Available data:

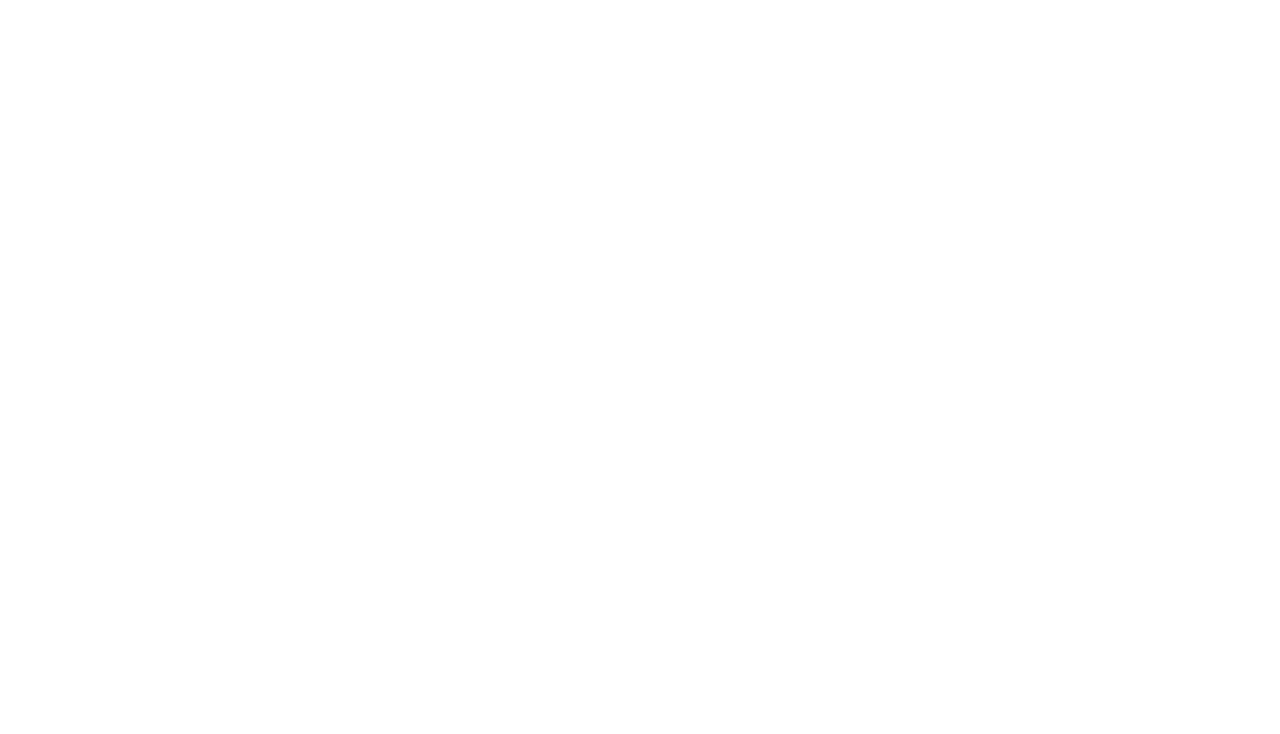
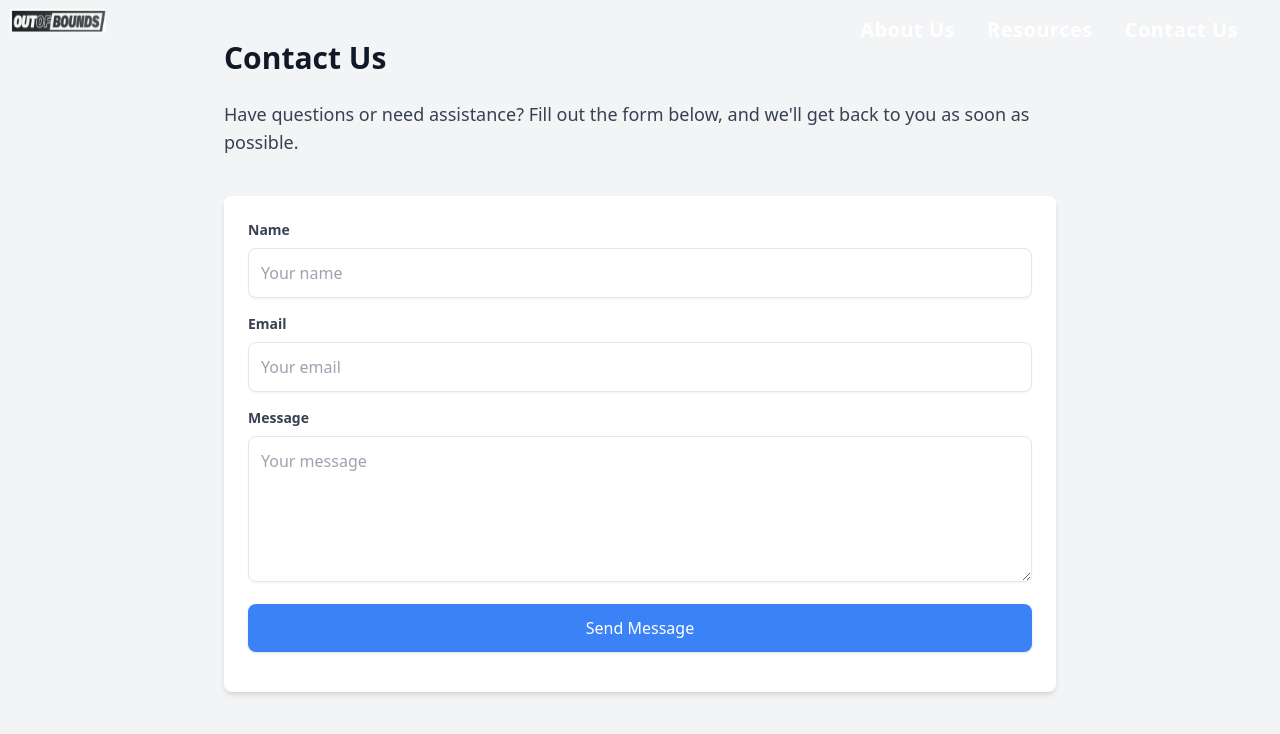
Before and after one commit to ayushjrathod/Datahack, a React (Vite) app in the folder client/: page /contactus in a window 1280 px wide. Before the commit this address had no page. Shown: the top 734 px of the page. Built offline with nearby package versions, Linux system fonts and the light colour scheme.

Commit message:
added pages and fixed some code
added contact us, about us and resources pages, also cleaned chatbot.jsx

```diff
--- a/client/src/App.jsx
+++ b/client/src/App.jsx
@@ -1,8 +1,10 @@
-import React from "react";
 import { Route, BrowserRouter as Router, Routes } from "react-router-dom";
 import Layout from "./components/Layout/Layout";
+import AboutUsPage from "./pages/Aboutus";
 import Chatbot from "./pages/Chatbot";
+import ContactUsPage from "./pages/Contactus";
 import Home from "./pages/Home";
+import ResourcesPage from "./pages/Resources";
 
 const App = () => {
   return (
@@ -13,6 +15,15 @@ const App = () => {
             <Route index element={<Home />} />
           </Route>
           <Route path="/chatbot" element={<Chatbot />} />
+          <Route path="/aboutus" element={<Layout />}>
+            <Route index element={<AboutUsPage />} />
+          </Route>
+          <Route path="/resources" element={<Layout />}>
+            <Route index element={<ResourcesPage />} />
+          </Route>
+          <Route path="/contactus" element={<Layout />}>
+            <Route index element={<ContactUsPage />} />
+          </Route>
         </Routes>
       </Router>
     </div>
--- a/client/src/components/Chatbot/ChatBubble.jsx
+++ b/client/src/components/Chatbot/ChatBubble.jsx
@@ -5,7 +5,7 @@ const ChatBubble = React.memo(({ role, content }) => {
   const messageContent = Array.isArray(content) ? content : [{ text: content }];
 
   return (
-    <div className={`${isUser ? "col-start-6 col-end-13" : "col-start-1 col-end-8"} p-2 rounded-lg`}>
+    <div className={`${isUser ? "col-start-6 col-end-13" : "col-start-1 col-end-8"} rounded-lg`}>
       <div className={`flex ${isUser ? "flex-row-reverse" : "flex-row"} items-center`}>
         {/* <div
           className={`flex items-center justify-center h-10 w-10 rounded-full ${
--- a/client/src/components/Home/Uploaddoc.jsx
+++ b/client/src/components/Home/Uploaddoc.jsx
@@ -1,10 +1,7 @@
-import React, { useState } from "react";
+import { useState } from "react";
 import { useNavigate } from "react-router-dom";
-import { useRecoilState } from "recoil";
-import { fileDataState } from "../../utils/recoil/atoms";
 
 const UploadDocument = () => {
-  const [fileData, setFileData] = useRecoilState(fileDataState);
   const navigate = useNavigate();
   const [loading, setLoading] = useState(false);
 
@@ -22,7 +19,6 @@ const UploadDocument = () => {
         body: formData,
       });
       const data = await response.json();
-      setFileData(data);
       setLoading(false);
       navigate("/chatbot", { state: { data } });
     } catch (error) {
@@ -39,7 +35,7 @@ const UploadDocument = () => {
         <div className="flex items-center text-center gap-2 border-2 p-4 rounded-lg">
           <input type="file" onChange={handleFileChange} className="hidden" id="fileInput" />
           <label htmlFor="fileInput" className="cursor-pointer text-white font-semibold">
-            Select a file to upload
+            Upload Document
           </label>
         </div>
       )}
--- a/client/src/components/Navbar/Navbar.jsx
+++ b/client/src/components/Navbar/Navbar.jsx
@@ -10,13 +10,13 @@ function Navbar() {
         </a>
         <div className="flex mt-1">
           <div className="text-black text-xl font-roboto tracking-wide flex gap-6 py-1 mr-6">
-            <Link className="text-white font-semibold hover:text-indigo-700" to="/recommend">
+            <Link className="text-white font-semibold hover:text-indigo-700" to="/aboutus">
               <p className="py-2 mr-2">About Us</p>
             </Link>
             <Link className="text-white font-semibold hover:text-indigo-700" to="/resources">
               <p className="mr-2 py-2">Resources</p>
             </Link>
-            <Link className="text-white font-semibold hover:text-indigo-700" to="/contact">
+            <Link className="text-white font-semibold hover:text-indigo-700" to="/contactus">
               <p className="mr-2 py-2">Contact Us</p>
             </Link>
           </div>
--- /dev/null
+++ b/client/src/pages/Aboutus.jsx
@@ -0,0 +1,34 @@
+import React from "react";
+
+const AboutUsPage = () => {
+  return (
+    <div className="bg-gray-100 min-h-screen py-10">
+      <div className="max-w-5xl mx-auto px-4 sm:px-6 lg:px-8">
+        <h1 className="text-4xl font-bold text-gray-900 mb-6">About Us</h1>
+        <p className="text-lg text-gray-700 mb-8">
+          We are <strong>Team Out of Bounds</strong> from the AI and DS department at Vishwakarma Institute of
+          Information Technology. Our team is dedicated to pushing the boundaries of artificial intelligence, data
+          science, and cybersecurity, developing innovative solutions for real-world challenges.
+        </p>
+        <h2 className="text-2xl font-semibold text-gray-800 mb-4">Meet the Team</h2>
+        <div className="space-y-6">
+          <div className="p-6 bg-white rounded-lg shadow-md">
+            <h3 className="text-xl font-semibold text-gray-900">Prathamesh Mahale</h3>
+            <p className="text-gray-700">Team Lead</p>
+          </div>
+          <div className="p-6 bg-white rounded-lg shadow-md">
+            <h3 className="text-xl font-semibold text-gray-900">Samyak Nahar</h3>
+          </div>
+          <div className="p-6 bg-white rounded-lg shadow-md">
+            <h3 className="text-xl font-semibold text-gray-900">Ayush Rathod</h3>
+          </div>
+          <div className="p-6 bg-white rounded-lg shadow-md">
+            <h3 className="text-xl font-semibold text-gray-900">Neha Rajurkar</h3>
+          </div>
+        </div>
+      </div>
+    </div>
+  );
+};
+
+export default AboutUsPage;
--- a/client/src/pages/Chatbot.jsx
+++ b/client/src/pages/Chatbot.jsx
@@ -1,5 +1,5 @@
 import { useEffect, useRef } from "react";
-import { useLocation, useParams } from "react-router-dom";
+import { useLocation } from "react-router-dom";
 import { useRecoilState } from "recoil";
 import ChatInput from "../components/Chatbot/ChatInput";
 import ChatMessages from "../components/Chatbot/ChatMessages";
@@ -28,7 +28,6 @@ function Chatbot() {
   setInitialChatMessages(data);
   const messagesEndRef = useRef(null);
   const inputRef = useRef(null);
-  const { id } = useParams();
 
   const openChat = (id) => {
     setChatId(id);
@@ -162,8 +161,8 @@ function Chatbot() {
       <Sidebar chats={chats} chatId={chatId} openChat={openChat} newChat={newChat} drawerOpen={drawerOpen} />
 
       <main className="p-4 md:ml-64 pt-20 h-screen">
-        <div className="flex flex-col flex-auto flex-shrink-0 rounded-2xl h-full py-2 px-4">
-          <div className="h-full overflow-x-auto mb-6">
+        <div className="flex flex-col flex-auto flex-shrink-0 rounded-2xl h-full py-2">
+          <div className="h-full overflow-x-auto mb-2">
             <ChatMessages messages={messages} />
             <div ref={messagesEndRef} />
           </div>
--- /dev/null
+++ b/client/src/pages/Contactus.jsx
@@ -0,0 +1,94 @@
+import React, { useState } from "react";
+
+const ContactUsPage = () => {
+  const [formData, setFormData] = useState({
+    name: "",
+    email: "",
+    message: "",
+  });
+
+  const handleChange = (e) => {
+    setFormData({
+      ...formData,
+      [e.target.name]: e.target.value,
+    });
+  };
+
+  const handleSubmit = (e) => {
+    e.preventDefault();
+    // Handle form submission logic here
+    console.log("Form submitted:", formData);
+  };
+
+  return (
+    <div className="bg-gray-100 min-h-screen py-10">
+      <div className="max-w-4xl mx-auto px-4 sm:px-6 lg:px-8">
+        <h1 className="text-3xl font-bold text-gray-900 mb-6">Contact Us</h1>
+        <p className="text-lg text-gray-700 mb-10">
+          Have questions or need assistance? Fill out the form below, and we'll get back to you as soon as possible.
+        </p>
+
+        <form onSubmit={handleSubmit} className="bg-white p-6 rounded-lg shadow-md">
+          <div className="mb-4">
+            <label className="block text-gray-700 text-sm font-semibold mb-2" htmlFor="name">
+              Name
+            </label>
+            <input
+              type="text"
+              id="name"
+              name="name"
+              value={formData.name}
+              onChange={handleChange}
+              className="w-full p-3 border rounded-lg shadow-sm focus:outline-none focus:ring focus:ring-blue-300"
+              placeholder="Your name"
+              required
+            />
+          </div>
+
+          <div className="mb-4">
+            <label className="block text-gray-700 text-sm font-semibold mb-2" htmlFor="email">
+              Email
+            </label>
+            <input
+              type="email"
+              id="email"
+              name="email"
+              value={formData.email}
+              onChange={handleChange}
+              className="w-full p-3 border rounded-lg shadow-sm focus:outline-none focus:ring focus:ring-blue-300"
+              placeholder="Your email"
+              required
+            />
+          </div>
+
+          <div className="mb-4">
+            <label className="block text-gray-700 text-sm font-semibold mb-2" htmlFor="message">
+              Message
+            </label>
+            <textarea
+              id="message"
+              name="message"
+              value={formData.message}
+              onChange={handleChange}
+              className="w-full p-3 border rounded-lg shadow-sm focus:outline-none focus:ring focus:ring-blue-300"
+              rows="5"
+              placeholder="Your message"
+              required
+            ></textarea>
+          </div>
+
+          <div className="mb-4">
+            <button
+              type="submit"
+              className="w-full bg-blue-500 text-white p-3 rounded-lg shadow hover:bg-blue-600 transition-colors duration-300"
+            >
+              Send Message
+            </button>
+          </div>
+        </form>
+      </div>
+    </div>
+  );
+};
+
+export default ContactUsPage;
--- /dev/null
+++ b/client/src/pages/Resources.jsx
@@ -0,0 +1,52 @@
+import React from "react";
+
+const resources = [
+  {
+    title: "Network Security Best Practices",
+    description: "Learn essential practices for securing your network from cyber threats.",
+    link: "https://example.com/network-security-best-practices",
+  },
+  {
+    title: "Incident Response Guide",
+    description: "A step-by-step guide to handling security incidents effectively.",
+    link: "https://example.com/incident-response-guide",
+  },
+  {
+    title: "Data Encryption Techniques",
+    description: "Explore various encryption methods to protect your sensitive data.",
+    link: "https://example.com/data-encryption-techniques",
+  },
+  {
+    title: "Cybersecurity Compliance Checklist",
+    description: "Ensure your organization complies with industry cybersecurity standards.",
+    link: "https://example.com/compliance-checklist",
+  },
+];
+
+const ResourcesPage = () => {
+  return (
+    <div className="bg-gray-100 min-h-screen py-10">
+      <div className="max-w-7xl mx-auto px-4 sm:px-6 lg:px-8">
+        <h1 className="text-3xl font-bold text-gray-900 mb-6">Cybersecurity Resources</h1>
+        <div className="grid grid-cols-1 sm:grid-cols-2 lg:grid-cols-3 gap-6">
+          {resources.map((resource, index) => (
+            <div key={index} className="bg-white p-6 rounded-lg shadow-md">
+              <h2 className="text-xl font-semibold text-gray-800 mb-2">{resource.title}</h2>
+              <p className="text-gray-600 mb-4">{resource.description}</p>
+              <a
+                href={resource.link}
+                target="_blank"
+                rel="noopener noreferrer"
+                className="text-blue-500 hover:underline"
+              >
+                Learn More
+              </a>
+            </div>
+          ))}
+        </div>
+      </div>
+    </div>
+  );
+};
+
+export default ResourcesPage;
--- a/client/src/utils/recoil/atoms.jsx
+++ b/client/src/utils/recoil/atoms.jsx
@@ -6,11 +6,6 @@ export const userState = atom({
     name: "John Doe",
     age: 25,
   },
-});
-
-export const fileDataState = atom({
-  key: "fileDataState",
-  default: null,
 });
 
 export const currentPhaseState = atom({
```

Your objective: Give the number of lines in the listing that hold "useState", with no other words.

Answer box: 5